- The occupation of Brussels by Flemish troops under Louis of Male, count of Flanders, in 1356 served to awaken officials of the city and the duchy of Brabant to the need for a second town wall. Expansion of the town beyond the first town wall afforded advantages in close-in cover given to attacking armies while technological advances in artillery had made the center of Brussels vulnerable to bombardment. Begun in 1357, immediately following the expulsion of the Flemish, the wall of brick and stone was completed in 1379. The configuration following the pentagon-shaped layout is preserved in the inner ring of boulevards. The wall stretched approximately 7 km (4.5 mi.) and featured 72 defensive towers and seven gates.Defensive works were strengthened in the 1570s and again in the 1670s. The ground in front of the walls was cleared of all buildings, bastions were built to cover the approaches to the porte de Hal, a citadel erected on the heights of Saint-Gilles, and trenchworks dug around sections bordering Koekelberg and Anderlecht.
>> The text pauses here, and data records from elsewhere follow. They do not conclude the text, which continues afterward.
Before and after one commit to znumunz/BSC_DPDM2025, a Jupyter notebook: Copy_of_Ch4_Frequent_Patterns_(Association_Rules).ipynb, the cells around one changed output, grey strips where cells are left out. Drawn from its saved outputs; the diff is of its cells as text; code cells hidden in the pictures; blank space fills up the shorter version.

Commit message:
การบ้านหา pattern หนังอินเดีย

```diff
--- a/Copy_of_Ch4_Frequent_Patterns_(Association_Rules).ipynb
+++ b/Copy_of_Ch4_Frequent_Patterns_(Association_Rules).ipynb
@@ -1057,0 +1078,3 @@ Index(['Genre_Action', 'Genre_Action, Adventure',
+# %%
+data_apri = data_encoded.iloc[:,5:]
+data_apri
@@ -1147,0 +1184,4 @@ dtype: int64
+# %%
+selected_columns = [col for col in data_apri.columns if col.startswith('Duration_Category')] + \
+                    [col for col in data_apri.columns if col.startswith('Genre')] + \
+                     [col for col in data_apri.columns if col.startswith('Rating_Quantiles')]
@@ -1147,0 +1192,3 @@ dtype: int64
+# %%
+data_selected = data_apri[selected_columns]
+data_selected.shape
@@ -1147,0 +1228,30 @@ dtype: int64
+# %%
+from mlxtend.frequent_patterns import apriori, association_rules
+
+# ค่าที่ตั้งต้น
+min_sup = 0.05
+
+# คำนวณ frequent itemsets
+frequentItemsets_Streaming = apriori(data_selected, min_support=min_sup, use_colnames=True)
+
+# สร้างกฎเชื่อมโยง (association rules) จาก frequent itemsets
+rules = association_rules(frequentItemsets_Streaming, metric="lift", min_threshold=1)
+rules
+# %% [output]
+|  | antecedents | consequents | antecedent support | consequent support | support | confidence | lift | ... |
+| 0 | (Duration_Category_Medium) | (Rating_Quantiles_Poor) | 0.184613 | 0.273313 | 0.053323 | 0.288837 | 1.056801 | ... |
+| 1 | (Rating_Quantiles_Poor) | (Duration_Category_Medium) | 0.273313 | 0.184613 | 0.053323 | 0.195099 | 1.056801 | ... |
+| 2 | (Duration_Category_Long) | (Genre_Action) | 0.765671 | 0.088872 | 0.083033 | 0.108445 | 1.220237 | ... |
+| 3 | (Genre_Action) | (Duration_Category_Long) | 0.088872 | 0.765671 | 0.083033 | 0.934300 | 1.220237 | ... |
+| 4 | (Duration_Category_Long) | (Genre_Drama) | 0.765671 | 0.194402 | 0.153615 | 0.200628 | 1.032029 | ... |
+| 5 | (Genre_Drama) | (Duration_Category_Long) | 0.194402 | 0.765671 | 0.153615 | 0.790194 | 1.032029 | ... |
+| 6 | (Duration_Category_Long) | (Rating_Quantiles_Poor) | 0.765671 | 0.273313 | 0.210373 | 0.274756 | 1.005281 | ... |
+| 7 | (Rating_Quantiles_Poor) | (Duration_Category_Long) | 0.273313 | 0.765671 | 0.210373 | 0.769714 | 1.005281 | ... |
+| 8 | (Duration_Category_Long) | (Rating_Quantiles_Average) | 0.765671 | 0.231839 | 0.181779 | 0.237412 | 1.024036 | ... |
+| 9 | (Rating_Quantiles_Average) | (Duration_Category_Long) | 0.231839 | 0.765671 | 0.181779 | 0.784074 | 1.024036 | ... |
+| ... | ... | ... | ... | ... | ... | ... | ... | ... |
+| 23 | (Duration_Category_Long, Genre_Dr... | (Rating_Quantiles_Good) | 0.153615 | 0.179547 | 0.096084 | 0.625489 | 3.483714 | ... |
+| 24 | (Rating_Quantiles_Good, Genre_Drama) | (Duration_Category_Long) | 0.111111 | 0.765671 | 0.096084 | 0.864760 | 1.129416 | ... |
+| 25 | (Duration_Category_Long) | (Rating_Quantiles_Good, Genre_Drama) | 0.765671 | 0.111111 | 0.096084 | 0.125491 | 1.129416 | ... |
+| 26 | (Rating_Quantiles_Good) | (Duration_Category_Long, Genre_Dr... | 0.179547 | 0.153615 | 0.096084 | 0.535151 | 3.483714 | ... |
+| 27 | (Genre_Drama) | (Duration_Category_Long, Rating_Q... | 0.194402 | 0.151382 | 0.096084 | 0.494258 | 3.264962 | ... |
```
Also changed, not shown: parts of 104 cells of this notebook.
By the late 18th century, the walls had fallen into disrepair, and, in 1782, Emperor Joseph II decreed their dismantling. They disappeared gradually with demolition undertaken beginning with a first phase 1782-1785 and continuing during the French and Dutch regimes. A decree to construct boulevards in their place was issued by Napoléon Bonaparte in 1810.
Historical Dictionary of Brussels. Paul F. State.